[covers American magazines from 1890-1982 + a little bit of 1983]
Common weekly news magazines with "arts" columns as well as general interest monthly magazines (Nation, NewYorker, etc.) are indexed in this retrospective tool. Use this to get more depth of coverage for any films released before 1984. RGPL-RETRO is a periodical INDEX, not a full-text database. So be sure to use the "Check the RIC Library" links to locate relevant articles in our collections.
Once you've searched for the film title [TIP: use "2001 a space odyssey" , the complete title. As you can surmise, using just 2001 will bring lots of irrelevant "noise" into the results. However, using 2001 AND Kubrick will yield a somewhat different set of results from the example here. The dates of coverage of Reader's Guide RETRO means you will not get any references to the remake of the film.. You can use the Sort menu on the right to arrange your results from the earliest (oldest) coverage forward.
Academic Search Complete - is a general periodical index that includes news and general culture magazines, trade publications, and academic journals. However, the strength of its coverage extends from the mid-1980s to the present. As you can see, the results for 2001: a space odyssey do not extend back to the release date of the film (1968)..
Note the FOLDER feature at right for keeping track of citations and any fulltext articles which are licensed to appear inside the database. Do not ignore any items marked "Check the RIC Library"! Even though they are not licensed to appear as full text inside the database, Adams Library subscribes to more than 120 online databases with full text: the journal you need could be licensed to another of our databases: the 'checking' link is the way to find out!
The New York Times is justly famous for its critical reviews of film, theater, music, art, and culture in general. It is unique in our collection in the range of years which it covers which include the period of the invention and first commercialization of motion pictures.
Because this is a daily newspaper and the database contains complete fulltext of the articles, pay attention to the histogram in the left-hand frame that displays number of articles by decade. This screen shot shows the decade 1980 - 1989 already chosen as a focus. If you choose to limit by date initially consider a range such as from release through subsequent awards periods -- at least one full year. Your search strategy should not only include the title of the film "E.T." but you should consider including the name of the director, Spielberg, since we would like to discover to what extent the general press viewed him as an auteur or the singular creator of his films.

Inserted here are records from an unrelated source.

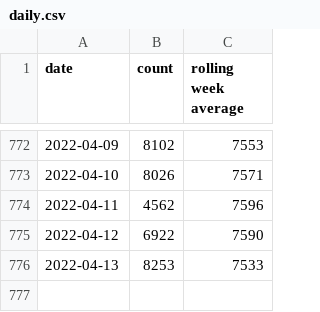
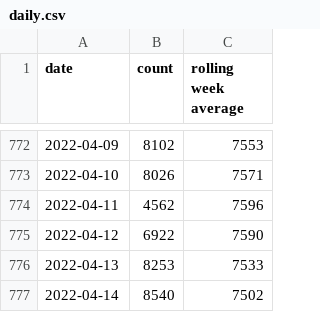
Before and after one commit to davidstosik/covid-tokyo-graph, a CSV file: docs/daily.csv, drawn as a sheet; only a part is shown, gaps mark what is left out; the diff names each change by its address in the sheet, - before the commit and + after, or states it on an @@ line.

Commit message:
Update daily.csv from GitHub Action https://github.com/davidstosik/covid-tokyo-graph/actions/runs/2167169397

```diff
--- a/docs/daily.csv
+++ b/docs/daily.csv
+row 777: 2022-04-14 | 8540 | 7502
```
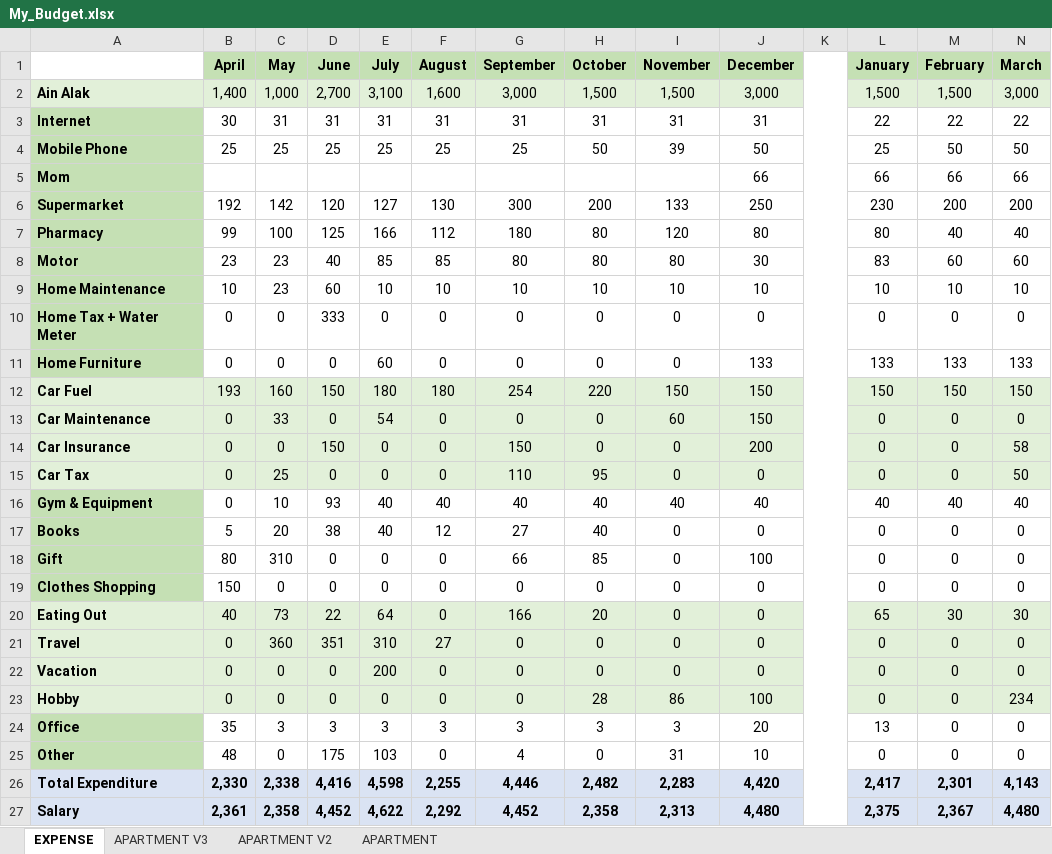
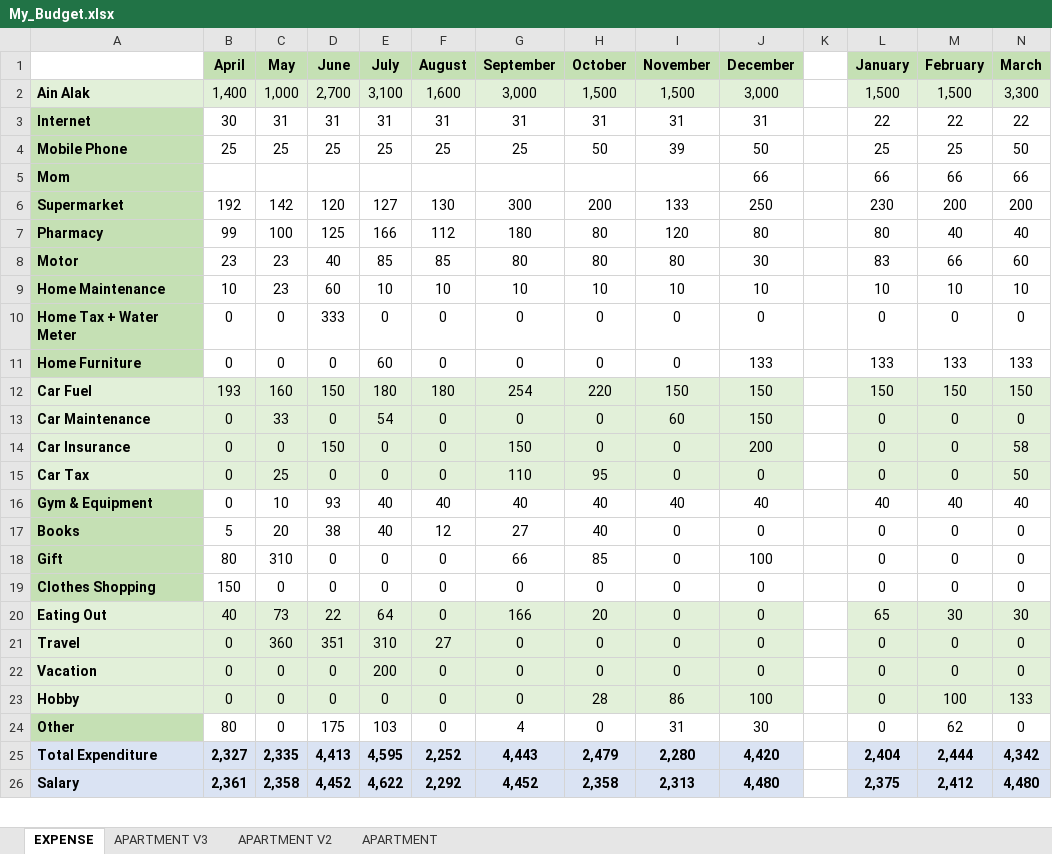
Before and after one commit to waficf/Udacity_DSND, an Excel workbook: My_Budget.xlsx, sheet EXPENSE, drawn as a sheet; only a part is shown; values as stored, in another font and other column widths than the file's, no borders; removed rows and columns are numbered as before the commit, all else as after; the diff covers the shown part only; the diff names each change by its address in the sheet, - before the commit and + after, or states it on an @@ line.

```diff
--- a/My_Budget.xlsx (sheet EXPENSE)
+++ b/My_Budget.xlsx (sheet EXPENSE)
-K1:K28 merged
-N2 (March): 3,000
+N2 (March): 3,300
-M4 (February): 50
+M4 (February): 25
-M8 (February): 60
+M8 (February): 66
-M23 (February): 0
+M23 (February): 100
-N23 (March): 234
+N23 (March): 133
-row 24: Office | 35 | 3 | 3 | 3 | 3 | 3 | 3 | 3 | 20 |  | 13 | 0 | 0
-B24 (April): 48
+B24 (April): 80
-J24 (December): 10
+J24 (December): 30
-M24 (February): 0
+M24 (February): 62
-B25 (April): 2,330
+B25 (April): 2,327
-C25 (May): 2,338
+C25 (May): 2,335
-D25 (June): 4,416
+D25 (June): 4,413
-E25 (July): 4,598
+E25 (July): 4,595
-F25 (August): 2,255
+F25 (August): 2,252
-G25 (September): 4,446
+G25 (September): 4,443
-H25 (October): 2,482
+H25 (October): 2,479
-I25 (November): 2,283
+I25 (November): 2,280
-L25 (January): 2,417
+L25 (January): 2,404
-M25 (February): 2,301
+M25 (February): 2,444
-N25 (March): 4,143
+N25 (March): 4,342
-M26 (February): 2,367
+M26 (February): 2,412
```
Also changed, not shown: 11 edited cells elsewhere in this sheet, sheet APARTMENT V3, formulas that keep their value, SCEHD.xlsx.
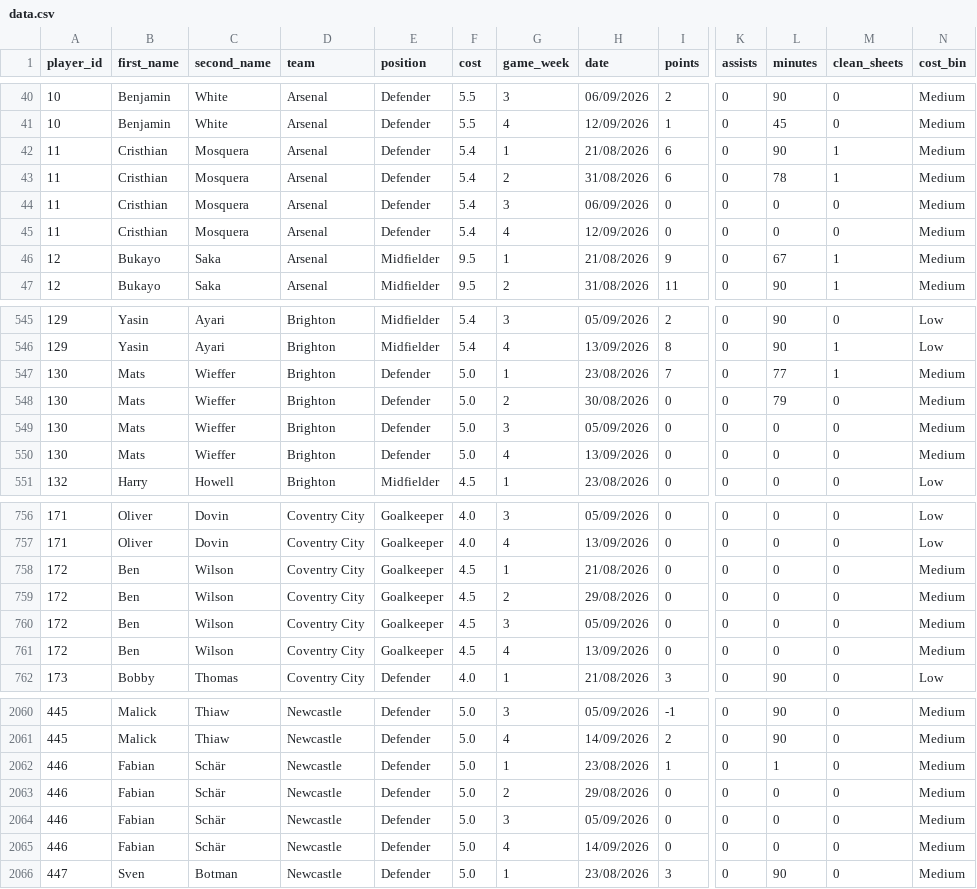
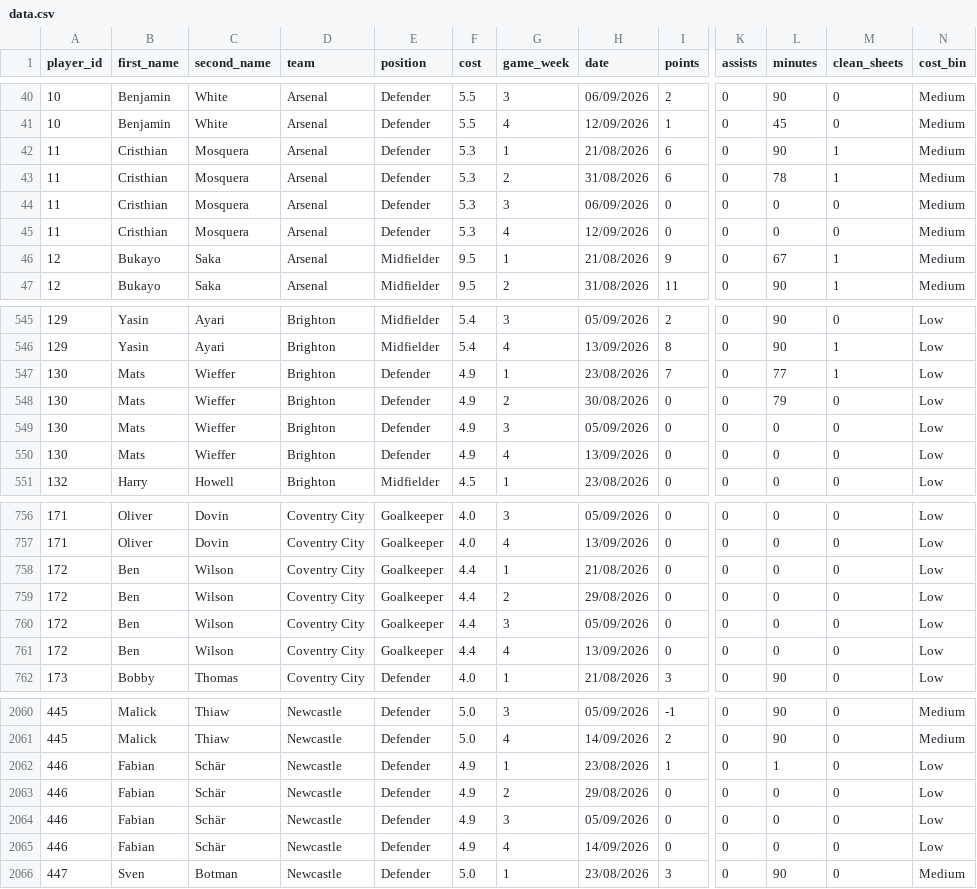
Before and after one commit to Yeti7554/scoresnippet-data, a CSV file: data.csv, drawn as a sheet; only a part is shown, gaps mark what is left out; the diff covers the shown part only; the diff names each change by its address in the sheet, - before the commit and + after, or states it on an @@ line.

```diff
--- a/data.csv
+++ b/data.csv
-F42:F45 (cost): 5.4
+F42:F45 (cost): 5.3
-F547:F550 (cost): 5.0
+F547:F550 (cost): 4.9
-N547:N550 (cost_bin): Medium
+N547:N550 (cost_bin): Low
-F758:F761 (cost): 4.5
+F758:F761 (cost): 4.4
-N758:N761 (cost_bin): Medium
+N758:N761 (cost_bin): Low
-F2062:F2065 (cost): 5.0
+F2062:F2065 (cost): 4.9
-N2062:N2065 (cost_bin): Medium
+N2062:N2065 (cost_bin): Low
```
Also changed, not shown: 57 edited cells elsewhere in this file.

Small to medium-sized newspapers like the Providence Journal fill a large percentage of each issue with content they PURCHASE: from the Associated Press, from agencies that trade in syndicated columnists' work, from other papers like the New York Times News Service. This file indexes ONLY locally written articles and those for which the ProJo owns the copyright. For example, the locally written reviews by Michael Janusonis (ProJo film reviewer) will appear but Roger Ebert's essays as film critic for the Chicago Sun Times which were syndicated (licensed on an annual basis) to over 200 newspapers in the United States, are not indexed in the ProJo file.
Be sure to choose 1982 from the list of years on the initial search screen to restrict your search to initial release reviews. Also, consider using E.T. AND Spielberg as the search terms.
Lexis/Nexis Academic indexes more newspapers than any other database in the Adams Library collection, but its user interface is somewhat unusual. It will help you to focus your search if you use the Advanced Options dropdown and make sure only Newspapers as a category of publication is 'checked' and that you specify a range of dates: for instance the year of release or the year a film was re-released or remade as a starting limit.
Once you have your criteria set, hit the APPLY button and use the main search box to enter your search terms. Although setting a date range should ensure that the results are focused on a particular period, remember - some reviewers will use the 'short' title for a film like E.T., not its full title. This will muddy the results so consider adding the name of the director to your search.